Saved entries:

#####

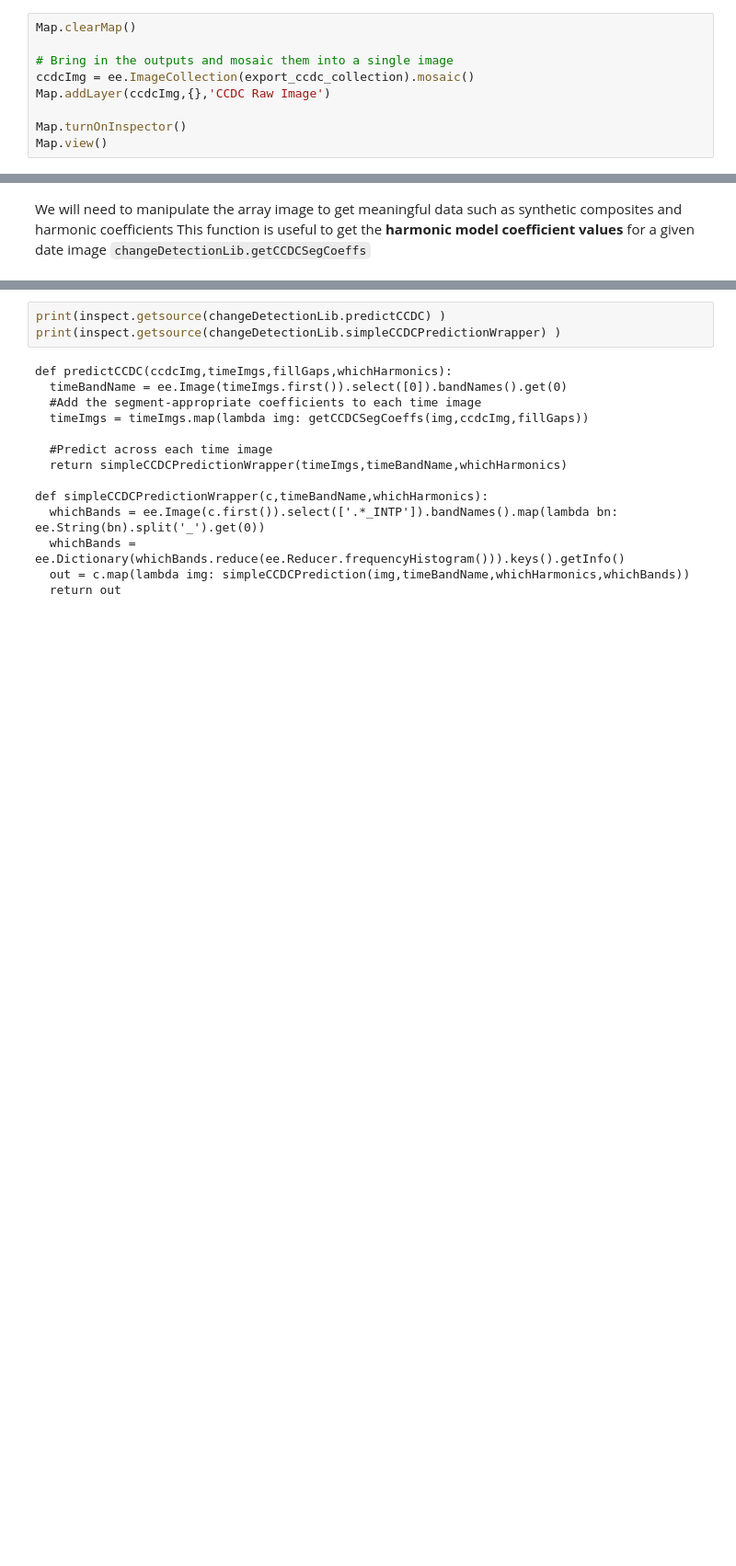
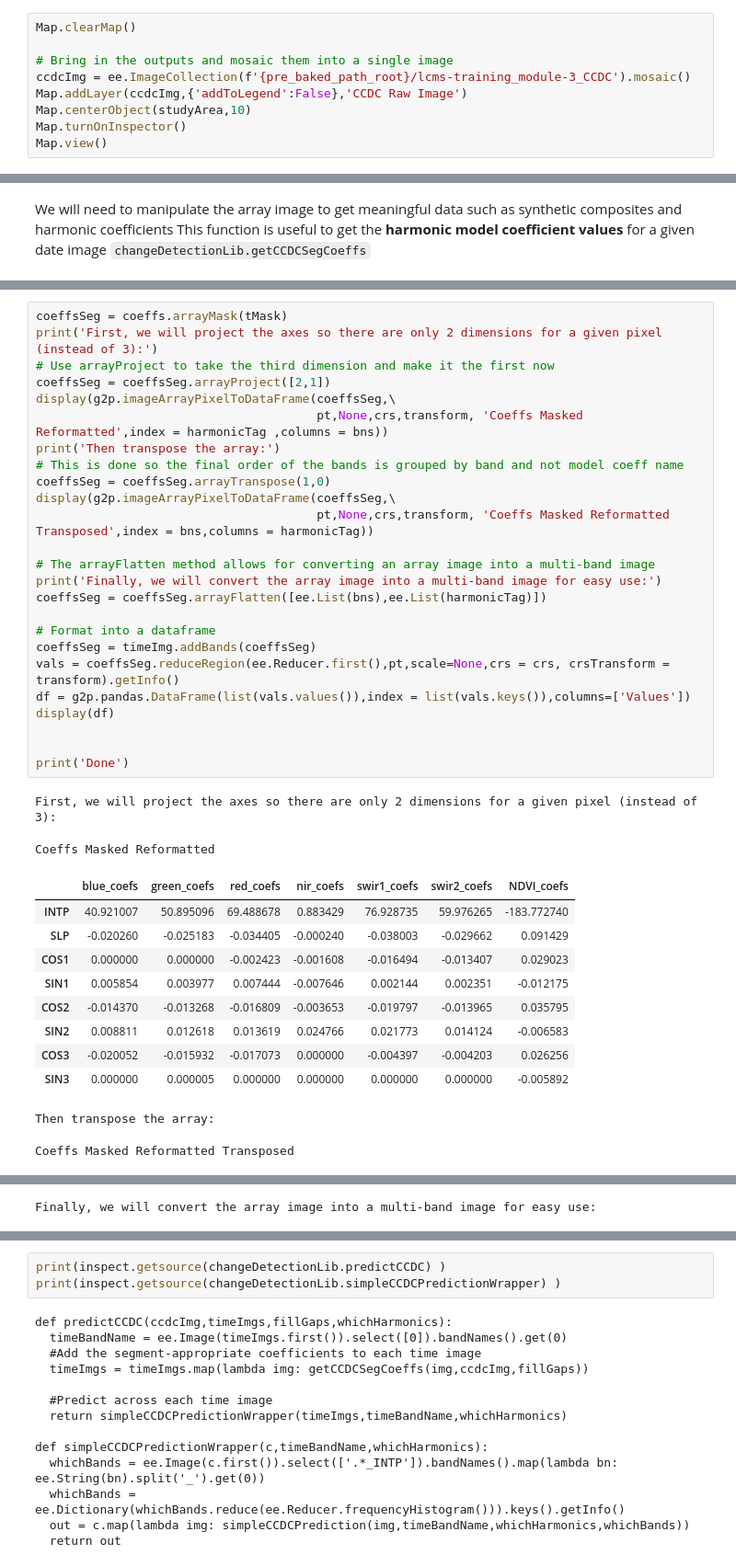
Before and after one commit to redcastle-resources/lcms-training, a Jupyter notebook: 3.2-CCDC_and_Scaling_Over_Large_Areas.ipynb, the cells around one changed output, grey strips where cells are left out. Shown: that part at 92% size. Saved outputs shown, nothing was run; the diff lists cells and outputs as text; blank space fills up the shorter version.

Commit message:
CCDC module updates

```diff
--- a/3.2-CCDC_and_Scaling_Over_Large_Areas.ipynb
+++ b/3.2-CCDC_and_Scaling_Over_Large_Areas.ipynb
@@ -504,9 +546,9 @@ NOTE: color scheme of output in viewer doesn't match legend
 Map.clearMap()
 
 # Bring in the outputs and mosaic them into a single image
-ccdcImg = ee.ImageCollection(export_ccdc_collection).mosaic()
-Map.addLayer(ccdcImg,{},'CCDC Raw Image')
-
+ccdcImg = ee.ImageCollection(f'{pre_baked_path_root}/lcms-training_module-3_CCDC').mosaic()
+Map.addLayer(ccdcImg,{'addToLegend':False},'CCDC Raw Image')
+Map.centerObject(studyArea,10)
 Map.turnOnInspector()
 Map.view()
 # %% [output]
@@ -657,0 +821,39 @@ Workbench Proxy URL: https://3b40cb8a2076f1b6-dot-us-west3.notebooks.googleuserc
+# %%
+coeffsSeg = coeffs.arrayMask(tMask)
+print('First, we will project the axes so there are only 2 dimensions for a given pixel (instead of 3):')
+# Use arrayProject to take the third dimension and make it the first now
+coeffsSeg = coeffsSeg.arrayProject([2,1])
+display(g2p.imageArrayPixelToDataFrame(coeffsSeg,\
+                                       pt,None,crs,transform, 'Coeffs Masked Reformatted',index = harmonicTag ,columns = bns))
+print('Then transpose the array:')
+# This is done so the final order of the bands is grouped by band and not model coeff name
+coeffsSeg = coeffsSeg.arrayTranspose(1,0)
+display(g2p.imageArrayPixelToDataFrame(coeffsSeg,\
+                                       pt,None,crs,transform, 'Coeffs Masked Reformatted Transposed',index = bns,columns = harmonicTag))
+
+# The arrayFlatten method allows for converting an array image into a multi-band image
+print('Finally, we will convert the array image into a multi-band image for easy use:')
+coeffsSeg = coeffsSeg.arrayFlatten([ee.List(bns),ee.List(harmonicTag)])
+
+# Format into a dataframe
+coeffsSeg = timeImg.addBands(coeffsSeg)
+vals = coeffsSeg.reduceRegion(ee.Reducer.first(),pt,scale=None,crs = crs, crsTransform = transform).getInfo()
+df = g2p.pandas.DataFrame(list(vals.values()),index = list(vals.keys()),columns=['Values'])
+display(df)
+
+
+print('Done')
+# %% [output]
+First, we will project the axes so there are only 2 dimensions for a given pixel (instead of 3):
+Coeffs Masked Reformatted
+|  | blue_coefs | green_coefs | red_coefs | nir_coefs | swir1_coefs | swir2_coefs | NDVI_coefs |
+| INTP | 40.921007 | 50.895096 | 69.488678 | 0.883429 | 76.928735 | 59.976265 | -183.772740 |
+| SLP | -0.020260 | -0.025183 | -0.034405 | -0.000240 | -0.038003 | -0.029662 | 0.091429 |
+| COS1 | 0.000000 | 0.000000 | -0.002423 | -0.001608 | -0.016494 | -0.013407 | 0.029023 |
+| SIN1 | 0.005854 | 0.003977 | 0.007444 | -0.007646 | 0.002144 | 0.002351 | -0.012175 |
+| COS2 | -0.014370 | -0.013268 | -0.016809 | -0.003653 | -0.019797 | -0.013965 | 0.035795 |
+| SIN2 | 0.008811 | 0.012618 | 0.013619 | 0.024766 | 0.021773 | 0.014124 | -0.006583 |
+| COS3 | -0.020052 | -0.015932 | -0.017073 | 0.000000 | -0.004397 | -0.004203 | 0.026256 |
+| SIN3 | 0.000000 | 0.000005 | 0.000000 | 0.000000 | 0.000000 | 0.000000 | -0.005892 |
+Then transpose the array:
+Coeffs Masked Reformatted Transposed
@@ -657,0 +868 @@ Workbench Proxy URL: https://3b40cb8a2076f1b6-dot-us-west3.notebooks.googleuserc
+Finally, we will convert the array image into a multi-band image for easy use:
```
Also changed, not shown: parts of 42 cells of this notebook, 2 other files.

#####

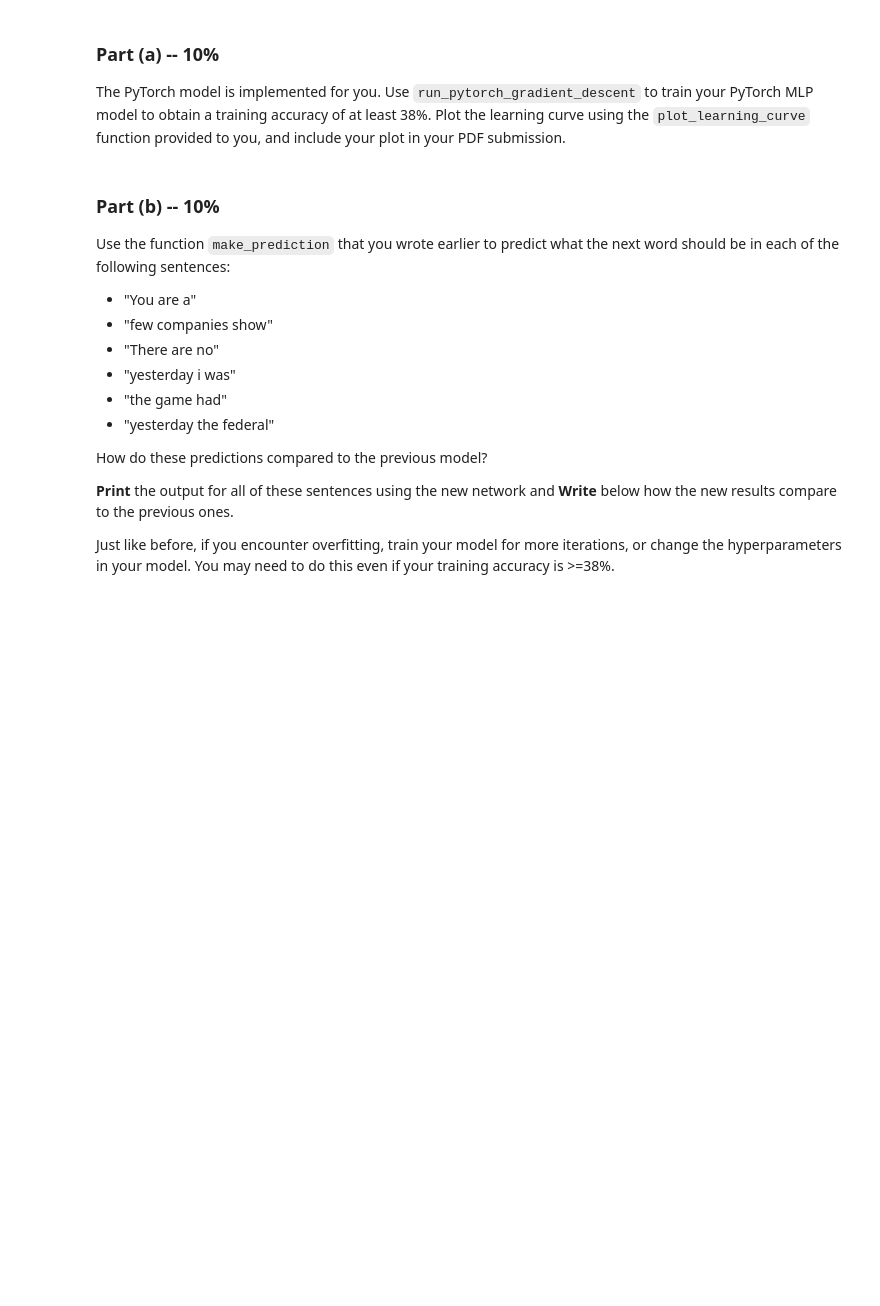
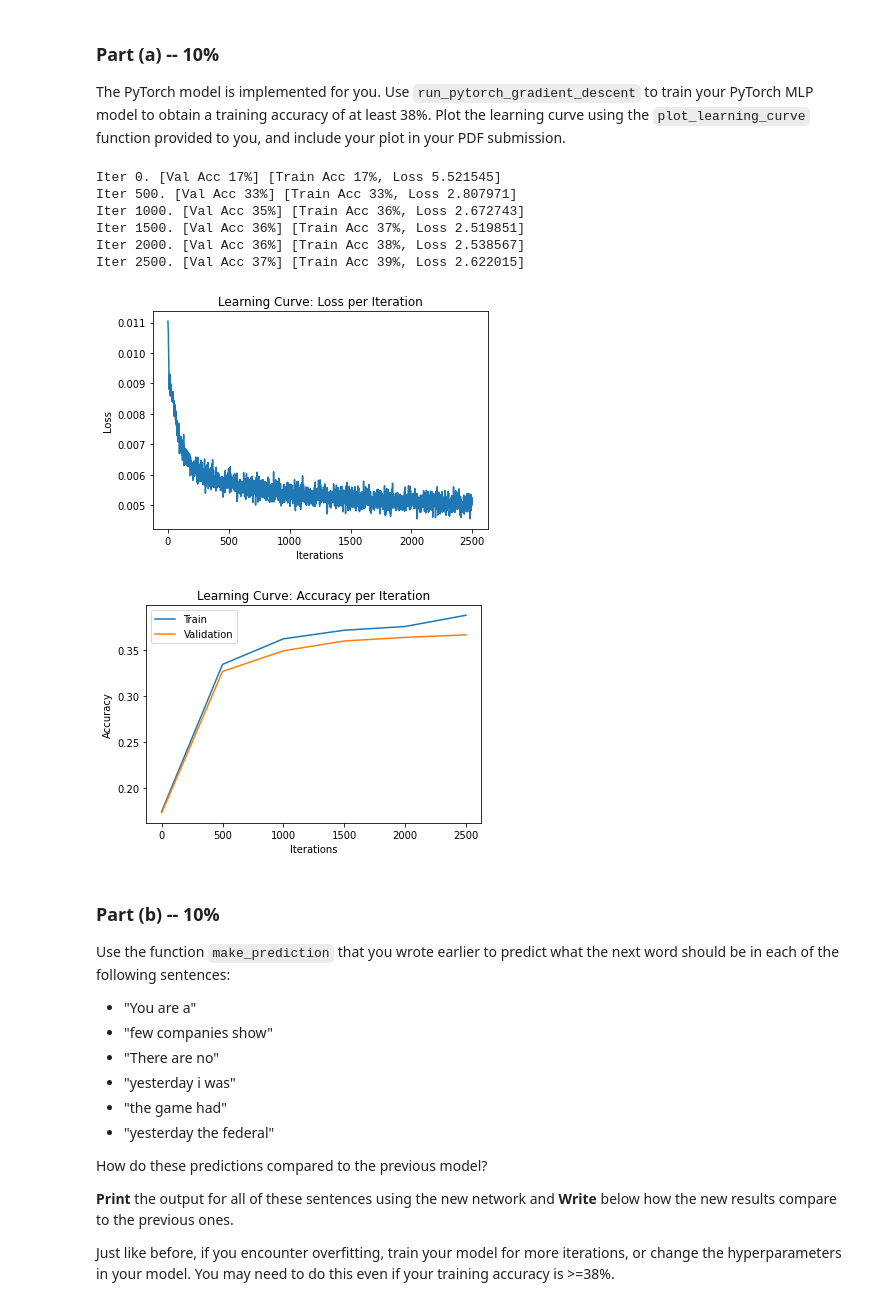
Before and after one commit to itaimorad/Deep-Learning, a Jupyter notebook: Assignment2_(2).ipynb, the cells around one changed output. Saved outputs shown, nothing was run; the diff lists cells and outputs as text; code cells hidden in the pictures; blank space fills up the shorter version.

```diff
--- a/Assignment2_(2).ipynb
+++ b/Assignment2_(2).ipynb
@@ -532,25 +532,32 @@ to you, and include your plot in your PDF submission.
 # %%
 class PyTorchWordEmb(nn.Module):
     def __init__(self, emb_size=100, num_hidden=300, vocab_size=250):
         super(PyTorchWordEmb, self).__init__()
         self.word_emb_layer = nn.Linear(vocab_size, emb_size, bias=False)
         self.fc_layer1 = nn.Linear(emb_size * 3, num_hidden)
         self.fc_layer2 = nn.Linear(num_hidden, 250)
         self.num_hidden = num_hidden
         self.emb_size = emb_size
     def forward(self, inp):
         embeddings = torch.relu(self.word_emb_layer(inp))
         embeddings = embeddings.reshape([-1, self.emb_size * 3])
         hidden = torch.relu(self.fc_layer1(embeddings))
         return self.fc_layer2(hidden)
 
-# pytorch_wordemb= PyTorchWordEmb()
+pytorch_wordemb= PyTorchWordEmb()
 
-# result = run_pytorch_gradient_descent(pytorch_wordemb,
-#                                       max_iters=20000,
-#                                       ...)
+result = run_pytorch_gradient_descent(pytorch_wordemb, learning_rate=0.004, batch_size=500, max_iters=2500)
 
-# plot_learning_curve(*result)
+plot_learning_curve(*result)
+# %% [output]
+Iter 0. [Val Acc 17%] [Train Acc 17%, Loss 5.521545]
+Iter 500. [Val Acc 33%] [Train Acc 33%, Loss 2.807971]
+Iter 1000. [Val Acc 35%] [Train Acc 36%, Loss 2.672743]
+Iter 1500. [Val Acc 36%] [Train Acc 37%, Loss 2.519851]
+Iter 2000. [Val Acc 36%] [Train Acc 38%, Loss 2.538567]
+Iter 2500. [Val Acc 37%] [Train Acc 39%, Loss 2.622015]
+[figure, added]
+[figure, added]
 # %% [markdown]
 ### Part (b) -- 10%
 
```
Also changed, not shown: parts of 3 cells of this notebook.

#####

PROMPT: The answer must consist of every line from the entries above that contains "into".

RESULT OF THIS TASK:
 # Bring in the outputs and mosaic them into a single image
+# The arrayFlatten method allows for converting an array image into a multi-band image
+print('Finally, we will convert the array image into a multi-band image for easy use:')
+# Format into a dataframe
+Finally, we will convert the array image into a multi-band image for easy use:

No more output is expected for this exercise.